[[ The data open ]]

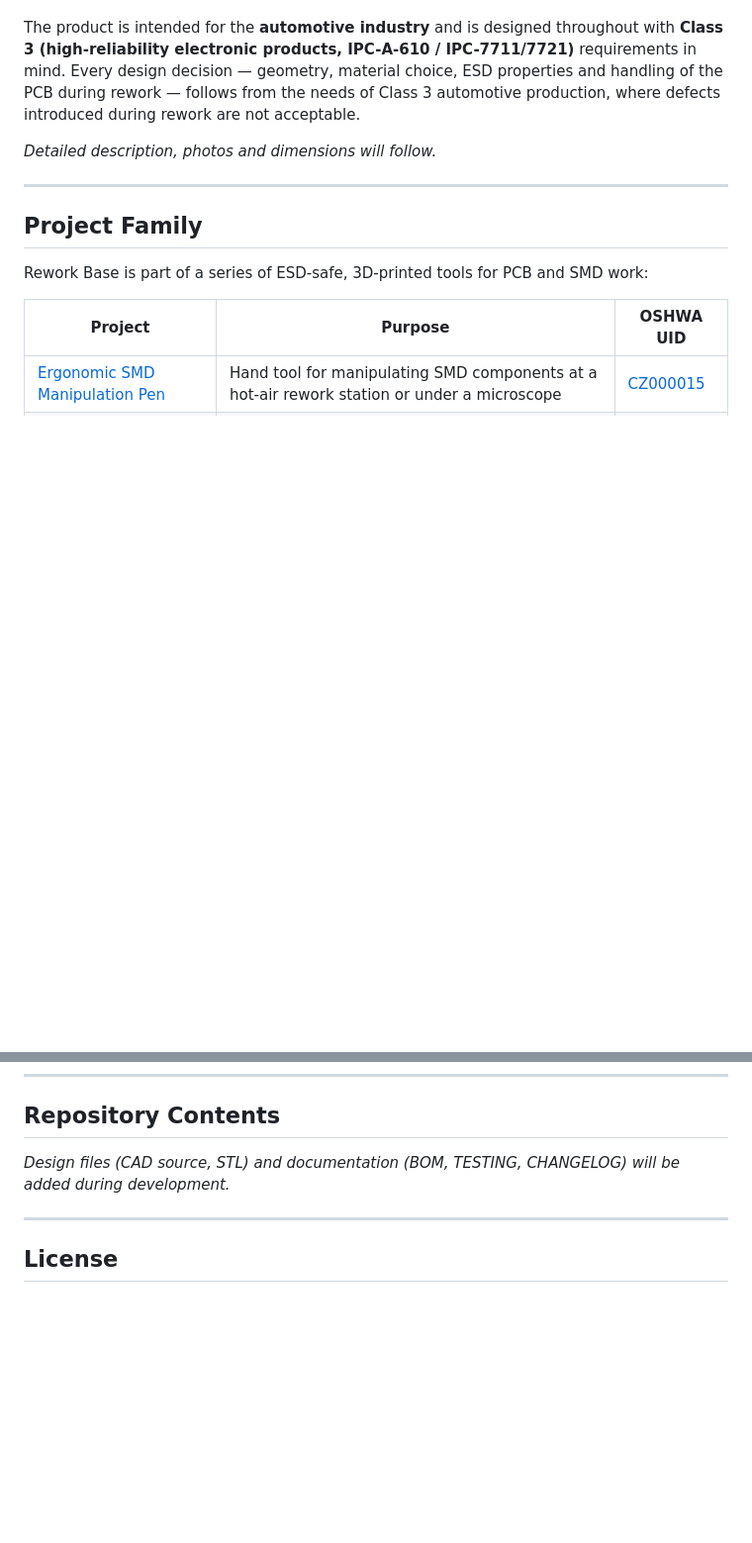
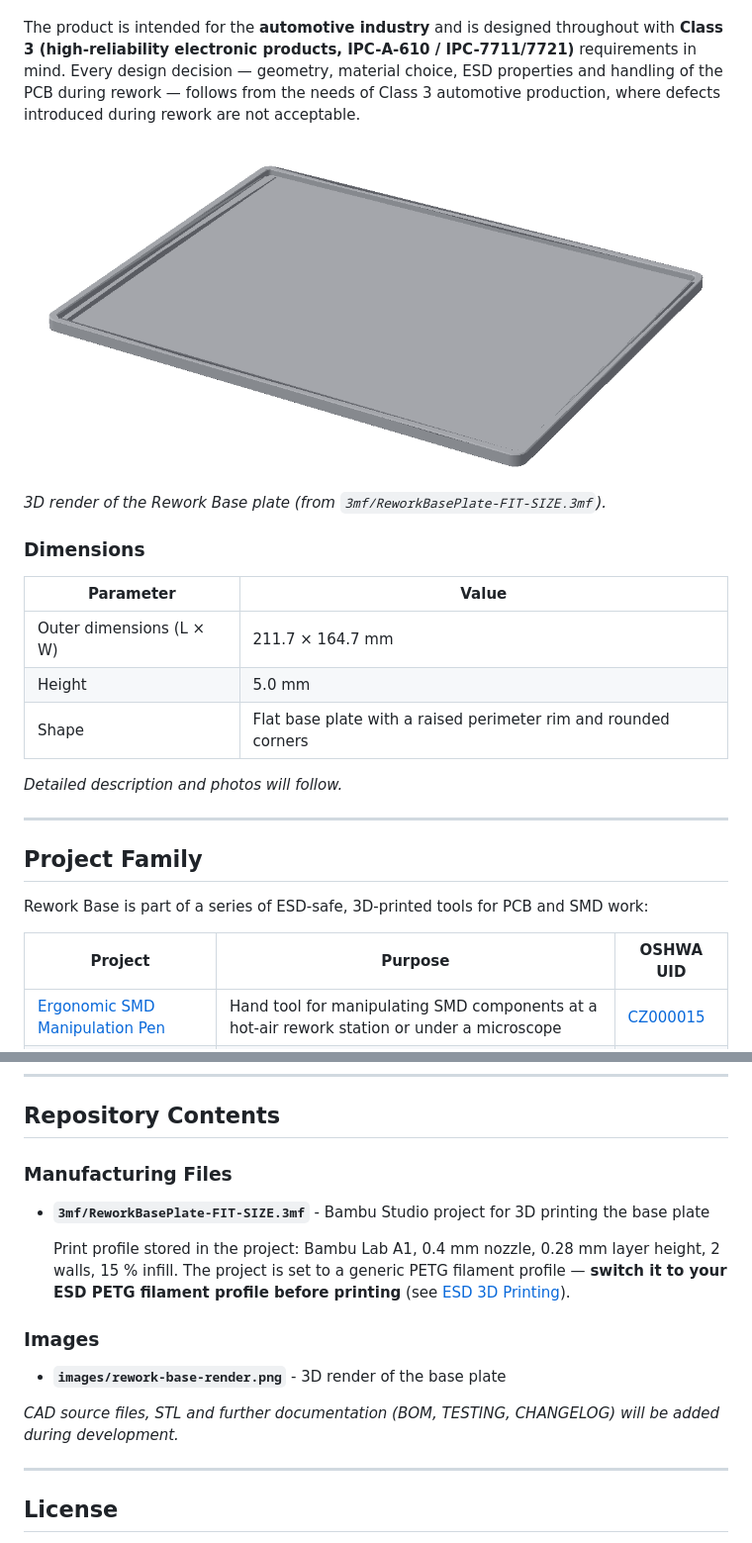
Before and after one commit to Hessevalentino/Rework-Base, a Markdown page: README.md, 2 parts joined by grey strips. Shown at 99% size. Rendered like a GitHub page; pictures changed too: images/rework-base-render.png (added); blank space fills up the shorter version.

Commit message:
Add base plate 3MF print project and 3D render
Co-Authored-By: Claude Opus 5.5 <noreply@anthropic.com>

```diff
--- a/README.md
+++ b/README.md
@@ -36,7 +36,19 @@ Rework Base is an ESD-safe, 3D-printed base for electronics rework work — the
 
 The product is intended for the **automotive industry** and is designed throughout with **Class 3 (high-reliability electronic products, IPC-A-610 / IPC-7711/7721)** requirements in mind. Every design decision — geometry, material choice, ESD properties and handling of the PCB during rework — follows from the needs of Class 3 automotive production, where defects introduced during rework are not acceptable.
 
-*Detailed description, photos and dimensions will follow.*
+<img src="images/rework-base-render.png" alt="Rework Base plate – 3D render" width="800" />
+
+*3D render of the Rework Base plate (from `3mf/ReworkBasePlate-FIT-SIZE.3mf`).*
+
+### Dimensions
+
+| Parameter | Value |
+|-----------|-------|
+| Outer dimensions (L × W) | 211.7 × 164.7 mm |
+| Height | 5.0 mm |
+| Shape | Flat base plate with a raised perimeter rim and rounded corners |
+
+*Detailed description and photos will follow.*
 
 ---
 
@@ -110,7 +122,17 @@ All functional parts of this project are intended to be printed from an **ESD-di
 
 ## Repository Contents
 
-*Design files (CAD source, STL) and documentation (BOM, TESTING, CHANGELOG) will be added during development.*
+### Manufacturing Files
+
+- **`3mf/ReworkBasePlate-FIT-SIZE.3mf`** - Bambu Studio project for 3D printing the base plate
+
+  Print profile stored in the project: Bambu Lab A1, 0.4 mm nozzle, 0.28 mm layer height, 2 walls, 15 % infill. The project is set to a generic PETG filament profile — **switch it to your ESD PETG filament profile before printing** (see [ESD 3D Printing](#esd-3d-printing)).
+
+### Images
+
+- **`images/rework-base-render.png`** - 3D render of the base plate
+
+*CAD source files, STL and further documentation (BOM, TESTING, CHANGELOG) will be added during development.*
 
 ---
 
```
Also changed, not shown: 1 other file.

[[ The data closed ]]

■ **Problem**
Set down every entry above again exactly, dropping each picture.

■ **Expected answer**
Before and after one commit to Hessevalentino/Rework-Base, a Markdown page: README.md, 2 parts joined by grey strips. Shown at 99% size. Rendered like a GitHub page; pictures changed too: images/rework-base-render.png (added); blank space fills up the shorter version.

Commit message:
Add base plate 3MF print project and 3D render
Co-Authored-By: Claude Opus 5.5 <noreply@anthropic.com>

```diff
--- a/README.md
+++ b/README.md
@@ -36,7 +36,19 @@ Rework Base is an ESD-safe, 3D-printed base for electronics rework work — the
 
 The product is intended for the **automotive industry** and is designed throughout with **Class 3 (high-reliability electronic products, IPC-A-610 / IPC-7711/7721)** requirements in mind. Every design decision — geometry, material choice, ESD properties and handling of the PCB during rework — follows from the needs of Class 3 automotive production, where defects introduced during rework are not acceptable.
 
-*Detailed description, photos and dimensions will follow.*
+<img src="images/rework-base-render.png" alt="Rework Base plate – 3D render" width="800" />
+
+*3D render of the Rework Base plate (from `3mf/ReworkBasePlate-FIT-SIZE.3mf`).*
+
+### Dimensions
+
+| Parameter | Value |
+|-----------|-------|
+| Outer dimensions (L × W) | 211.7 × 164.7 mm |
+| Height | 5.0 mm |
+| Shape | Flat base plate with a raised perimeter rim and rounded corners |
+
+*Detailed description and photos will follow.*
 
 ---
 
@@ -110,7 +122,17 @@ All functional parts of this project are intended to be printed from an **ESD-di
 
 ## Repository Contents
 
-*Design files (CAD source, STL) and documentation (BOM, TESTING, CHANGELOG) will be added during development.*
+### Manufacturing Files
+
+- **`3mf/ReworkBasePlate-FIT-SIZE.3mf`** - Bambu Studio project for 3D printing the base plate
+
+  Print profile stored in the project: Bambu Lab A1, 0.4 mm nozzle, 0.28 mm layer height, 2 walls, 15 % infill. The project is set to a generic PETG filament profile — **switch it to your ESD PETG filament profile before printing** (see [ESD 3D Printing](#esd-3d-printing)).
+
+### Images
+
+- **`images/rework-base-render.png`** - 3D render of the base plate
+
+*CAD source files, STL and further documentation (BOM, TESTING, CHANGELOG) will be added during development.*
 
 ---
 
```
Also changed, not shown: 1 other file.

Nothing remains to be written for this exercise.